#### Work instruction
Drop the images; return everything else in the listing below exactly.

#### Exercise inputs
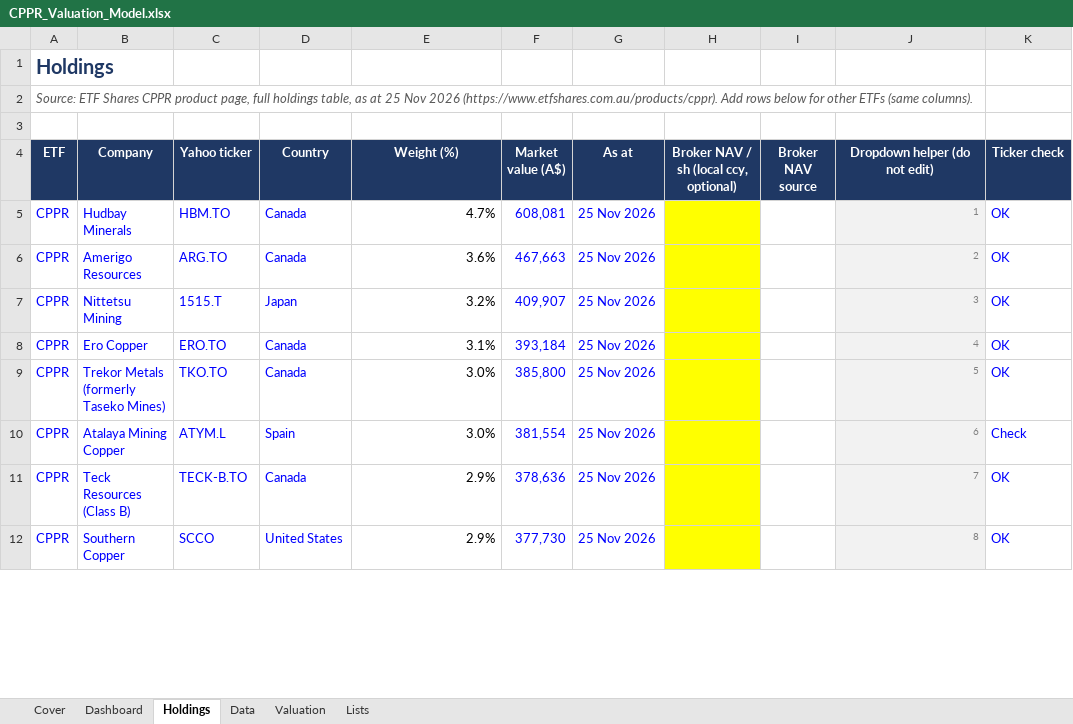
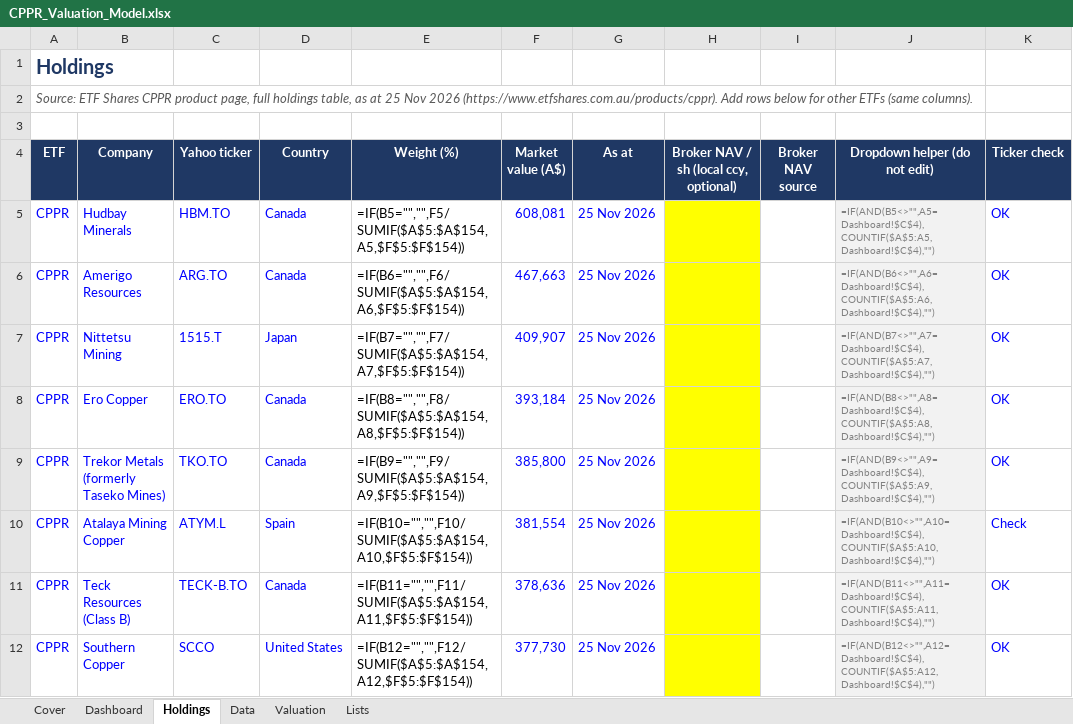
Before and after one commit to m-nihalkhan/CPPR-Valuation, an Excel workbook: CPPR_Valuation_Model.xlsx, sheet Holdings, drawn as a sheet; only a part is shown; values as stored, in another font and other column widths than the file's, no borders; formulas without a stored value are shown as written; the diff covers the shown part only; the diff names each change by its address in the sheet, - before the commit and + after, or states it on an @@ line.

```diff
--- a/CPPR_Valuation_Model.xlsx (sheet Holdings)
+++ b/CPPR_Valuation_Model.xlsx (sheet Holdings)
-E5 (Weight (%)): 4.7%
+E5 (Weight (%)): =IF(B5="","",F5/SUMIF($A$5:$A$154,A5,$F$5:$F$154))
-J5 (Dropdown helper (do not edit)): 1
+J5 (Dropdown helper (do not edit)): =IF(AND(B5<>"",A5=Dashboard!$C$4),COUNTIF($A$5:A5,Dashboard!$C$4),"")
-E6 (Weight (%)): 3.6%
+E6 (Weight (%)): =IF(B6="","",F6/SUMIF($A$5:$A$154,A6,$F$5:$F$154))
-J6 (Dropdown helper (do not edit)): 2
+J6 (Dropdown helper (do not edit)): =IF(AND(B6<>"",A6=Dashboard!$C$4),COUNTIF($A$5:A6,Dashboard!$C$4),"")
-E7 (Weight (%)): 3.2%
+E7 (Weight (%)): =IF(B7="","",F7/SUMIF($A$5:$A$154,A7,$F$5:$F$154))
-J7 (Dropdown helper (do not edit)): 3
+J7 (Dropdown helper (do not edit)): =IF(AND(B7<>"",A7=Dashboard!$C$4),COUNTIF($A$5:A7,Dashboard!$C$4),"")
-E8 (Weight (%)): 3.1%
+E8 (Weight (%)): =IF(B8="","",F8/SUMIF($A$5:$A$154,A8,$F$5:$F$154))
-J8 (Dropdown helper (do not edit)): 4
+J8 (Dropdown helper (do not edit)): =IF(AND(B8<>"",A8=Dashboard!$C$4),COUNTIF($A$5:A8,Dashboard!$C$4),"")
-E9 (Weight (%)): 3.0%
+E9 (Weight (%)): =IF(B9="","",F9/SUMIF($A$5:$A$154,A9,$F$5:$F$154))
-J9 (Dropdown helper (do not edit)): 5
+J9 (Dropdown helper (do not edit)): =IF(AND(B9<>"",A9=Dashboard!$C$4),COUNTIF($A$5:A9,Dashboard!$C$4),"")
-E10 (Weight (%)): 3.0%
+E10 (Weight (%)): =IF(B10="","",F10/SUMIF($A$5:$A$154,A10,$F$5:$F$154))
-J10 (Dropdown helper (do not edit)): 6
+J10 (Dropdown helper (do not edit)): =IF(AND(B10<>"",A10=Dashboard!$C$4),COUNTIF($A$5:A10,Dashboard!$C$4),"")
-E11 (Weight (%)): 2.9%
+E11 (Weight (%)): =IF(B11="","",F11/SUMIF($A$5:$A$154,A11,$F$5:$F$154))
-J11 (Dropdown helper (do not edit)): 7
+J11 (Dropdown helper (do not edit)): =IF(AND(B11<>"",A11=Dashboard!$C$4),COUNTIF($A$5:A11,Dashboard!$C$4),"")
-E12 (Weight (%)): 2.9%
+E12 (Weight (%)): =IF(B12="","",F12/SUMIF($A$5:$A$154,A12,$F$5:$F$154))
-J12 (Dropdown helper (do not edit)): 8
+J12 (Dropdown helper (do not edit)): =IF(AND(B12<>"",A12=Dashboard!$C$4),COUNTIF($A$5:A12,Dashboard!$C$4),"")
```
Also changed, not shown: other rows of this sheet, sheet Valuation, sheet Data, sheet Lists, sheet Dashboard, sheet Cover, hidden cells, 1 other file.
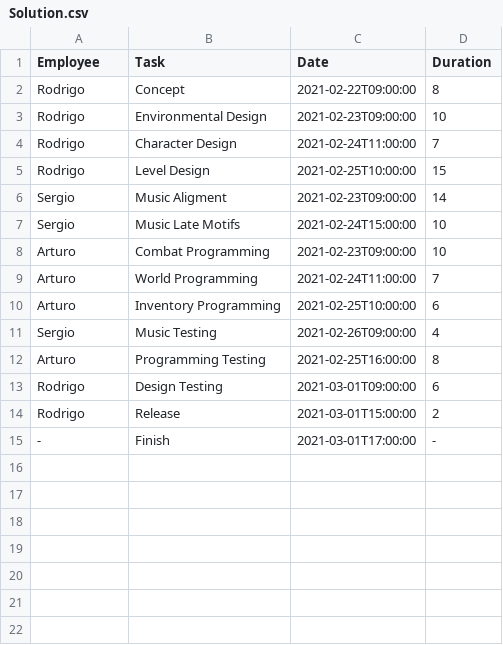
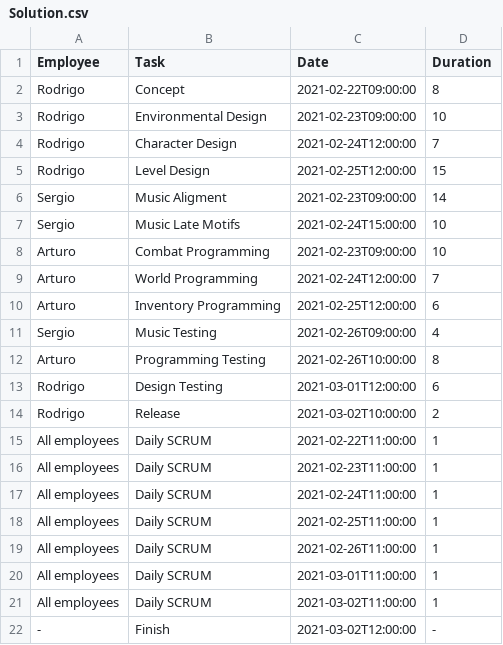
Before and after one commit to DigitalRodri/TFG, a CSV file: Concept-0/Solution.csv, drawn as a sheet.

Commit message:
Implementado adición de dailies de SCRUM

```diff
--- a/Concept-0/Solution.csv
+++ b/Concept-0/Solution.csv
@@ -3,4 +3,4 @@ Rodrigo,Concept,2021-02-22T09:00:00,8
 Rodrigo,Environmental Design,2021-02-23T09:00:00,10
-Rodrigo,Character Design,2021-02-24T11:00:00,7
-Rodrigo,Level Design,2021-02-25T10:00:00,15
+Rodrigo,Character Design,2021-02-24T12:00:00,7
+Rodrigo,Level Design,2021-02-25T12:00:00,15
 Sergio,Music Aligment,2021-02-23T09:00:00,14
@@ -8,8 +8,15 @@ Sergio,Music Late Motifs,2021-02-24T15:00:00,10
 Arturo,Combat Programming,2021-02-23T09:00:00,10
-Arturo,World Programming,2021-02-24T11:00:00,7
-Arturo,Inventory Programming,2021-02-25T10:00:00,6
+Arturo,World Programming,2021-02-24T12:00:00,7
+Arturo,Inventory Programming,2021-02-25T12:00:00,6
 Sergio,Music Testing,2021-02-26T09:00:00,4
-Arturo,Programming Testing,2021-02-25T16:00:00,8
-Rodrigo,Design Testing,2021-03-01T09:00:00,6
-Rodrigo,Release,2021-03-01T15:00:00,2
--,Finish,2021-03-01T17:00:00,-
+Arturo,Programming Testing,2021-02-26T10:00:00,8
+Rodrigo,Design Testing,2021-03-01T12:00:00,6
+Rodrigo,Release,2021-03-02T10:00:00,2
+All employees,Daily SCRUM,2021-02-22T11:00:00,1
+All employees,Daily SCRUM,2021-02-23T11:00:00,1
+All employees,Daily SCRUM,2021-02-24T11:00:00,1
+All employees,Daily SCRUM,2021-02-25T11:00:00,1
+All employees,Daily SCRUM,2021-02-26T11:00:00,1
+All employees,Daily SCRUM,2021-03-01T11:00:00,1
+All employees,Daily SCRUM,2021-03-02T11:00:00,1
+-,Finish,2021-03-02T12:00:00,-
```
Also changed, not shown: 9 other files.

#### Finished task
Before and after one commit to m-nihalkhan/CPPR-Valuation, an Excel workbook: CPPR_Valuation_Model.xlsx, sheet Holdings, drawn as a sheet; only a part is shown; values as stored, in another font and other column widths than the file's, no borders; formulas without a stored value are shown as written; the diff covers the shown part only; the diff names each change by its address in the sheet, - before the commit and + after, or states it on an @@ line.

```diff
--- a/CPPR_Valuation_Model.xlsx (sheet Holdings)
+++ b/CPPR_Valuation_Model.xlsx (sheet Holdings)
-E5 (Weight (%)): 4.7%
+E5 (Weight (%)): =IF(B5="","",F5/SUMIF($A$5:$A$154,A5,$F$5:$F$154))
-J5 (Dropdown helper (do not edit)): 1
+J5 (Dropdown helper (do not edit)): =IF(AND(B5<>"",A5=Dashboard!$C$4),COUNTIF($A$5:A5,Dashboard!$C$4),"")
-E6 (Weight (%)): 3.6%
+E6 (Weight (%)): =IF(B6="","",F6/SUMIF($A$5:$A$154,A6,$F$5:$F$154))
-J6 (Dropdown helper (do not edit)): 2
+J6 (Dropdown helper (do not edit)): =IF(AND(B6<>"",A6=Dashboard!$C$4),COUNTIF($A$5:A6,Dashboard!$C$4),"")
-E7 (Weight (%)): 3.2%
+E7 (Weight (%)): =IF(B7="","",F7/SUMIF($A$5:$A$154,A7,$F$5:$F$154))
-J7 (Dropdown helper (do not edit)): 3
+J7 (Dropdown helper (do not edit)): =IF(AND(B7<>"",A7=Dashboard!$C$4),COUNTIF($A$5:A7,Dashboard!$C$4),"")
-E8 (Weight (%)): 3.1%
+E8 (Weight (%)): =IF(B8="","",F8/SUMIF($A$5:$A$154,A8,$F$5:$F$154))
-J8 (Dropdown helper (do not edit)): 4
+J8 (Dropdown helper (do not edit)): =IF(AND(B8<>"",A8=Dashboard!$C$4),COUNTIF($A$5:A8,Dashboard!$C$4),"")
-E9 (Weight (%)): 3.0%
+E9 (Weight (%)): =IF(B9="","",F9/SUMIF($A$5:$A$154,A9,$F$5:$F$154))
-J9 (Dropdown helper (do not edit)): 5
+J9 (Dropdown helper (do not edit)): =IF(AND(B9<>"",A9=Dashboard!$C$4),COUNTIF($A$5:A9,Dashboard!$C$4),"")
-E10 (Weight (%)): 3.0%
+E10 (Weight (%)): =IF(B10="","",F10/SUMIF($A$5:$A$154,A10,$F$5:$F$154))
-J10 (Dropdown helper (do not edit)): 6
+J10 (Dropdown helper (do not edit)): =IF(AND(B10<>"",A10=Dashboard!$C$4),COUNTIF($A$5:A10,Dashboard!$C$4),"")
-E11 (Weight (%)): 2.9%
+E11 (Weight (%)): =IF(B11="","",F11/SUMIF($A$5:$A$154,A11,$F$5:$F$154))
-J11 (Dropdown helper (do not edit)): 7
+J11 (Dropdown helper (do not edit)): =IF(AND(B11<>"",A11=Dashboard!$C$4),COUNTIF($A$5:A11,Dashboard!$C$4),"")
-E12 (Weight (%)): 2.9%
+E12 (Weight (%)): =IF(B12="","",F12/SUMIF($A$5:$A$154,A12,$F$5:$F$154))
-J12 (Dropdown helper (do not edit)): 8
+J12 (Dropdown helper (do not edit)): =IF(AND(B12<>"",A12=Dashboard!$C$4),COUNTIF($A$5:A12,Dashboard!$C$4),"")
```
Also changed, not shown: other rows of this sheet, sheet Valuation, sheet Data, sheet Lists, sheet Dashboard, sheet Cover, hidden cells, 1 other file.
Before and after one commit to DigitalRodri/TFG, a CSV file: Concept-0/Solution.csv, drawn as a sheet.

Commit message:
Implementado adición de dailies de SCRUM

```diff
--- a/Concept-0/Solution.csv
+++ b/Concept-0/Solution.csv
@@ -3,4 +3,4 @@ Rodrigo,Concept,2021-02-22T09:00:00,8
 Rodrigo,Environmental Design,2021-02-23T09:00:00,10
-Rodrigo,Character Design,2021-02-24T11:00:00,7
-Rodrigo,Level Design,2021-02-25T10:00:00,15
+Rodrigo,Character Design,2021-02-24T12:00:00,7
+Rodrigo,Level Design,2021-02-25T12:00:00,15
 Sergio,Music Aligment,2021-02-23T09:00:00,14
@@ -8,8 +8,15 @@ Sergio,Music Late Motifs,2021-02-24T15:00:00,10
 Arturo,Combat Programming,2021-02-23T09:00:00,10
-Arturo,World Programming,2021-02-24T11:00:00,7
-Arturo,Inventory Programming,2021-02-25T10:00:00,6
+Arturo,World Programming,2021-02-24T12:00:00,7
+Arturo,Inventory Programming,2021-02-25T12:00:00,6
 Sergio,Music Testing,2021-02-26T09:00:00,4
-Arturo,Programming Testing,2021-02-25T16:00:00,8
-Rodrigo,Design Testing,2021-03-01T09:00:00,6
-Rodrigo,Release,2021-03-01T15:00:00,2
--,Finish,2021-03-01T17:00:00,-
+Arturo,Programming Testing,2021-02-26T10:00:00,8
+Rodrigo,Design Testing,2021-03-01T12:00:00,6
+Rodrigo,Release,2021-03-02T10:00:00,2
+All employees,Daily SCRUM,2021-02-22T11:00:00,1
+All employees,Daily SCRUM,2021-02-23T11:00:00,1
+All employees,Daily SCRUM,2021-02-24T11:00:00,1
+All employees,Daily SCRUM,2021-02-25T11:00:00,1
+All employees,Daily SCRUM,2021-02-26T11:00:00,1
+All employees,Daily SCRUM,2021-03-01T11:00:00,1
+All employees,Daily SCRUM,2021-03-02T11:00:00,1
+-,Finish,2021-03-02T12:00:00,-
```
Also changed, not shown: 9 other files.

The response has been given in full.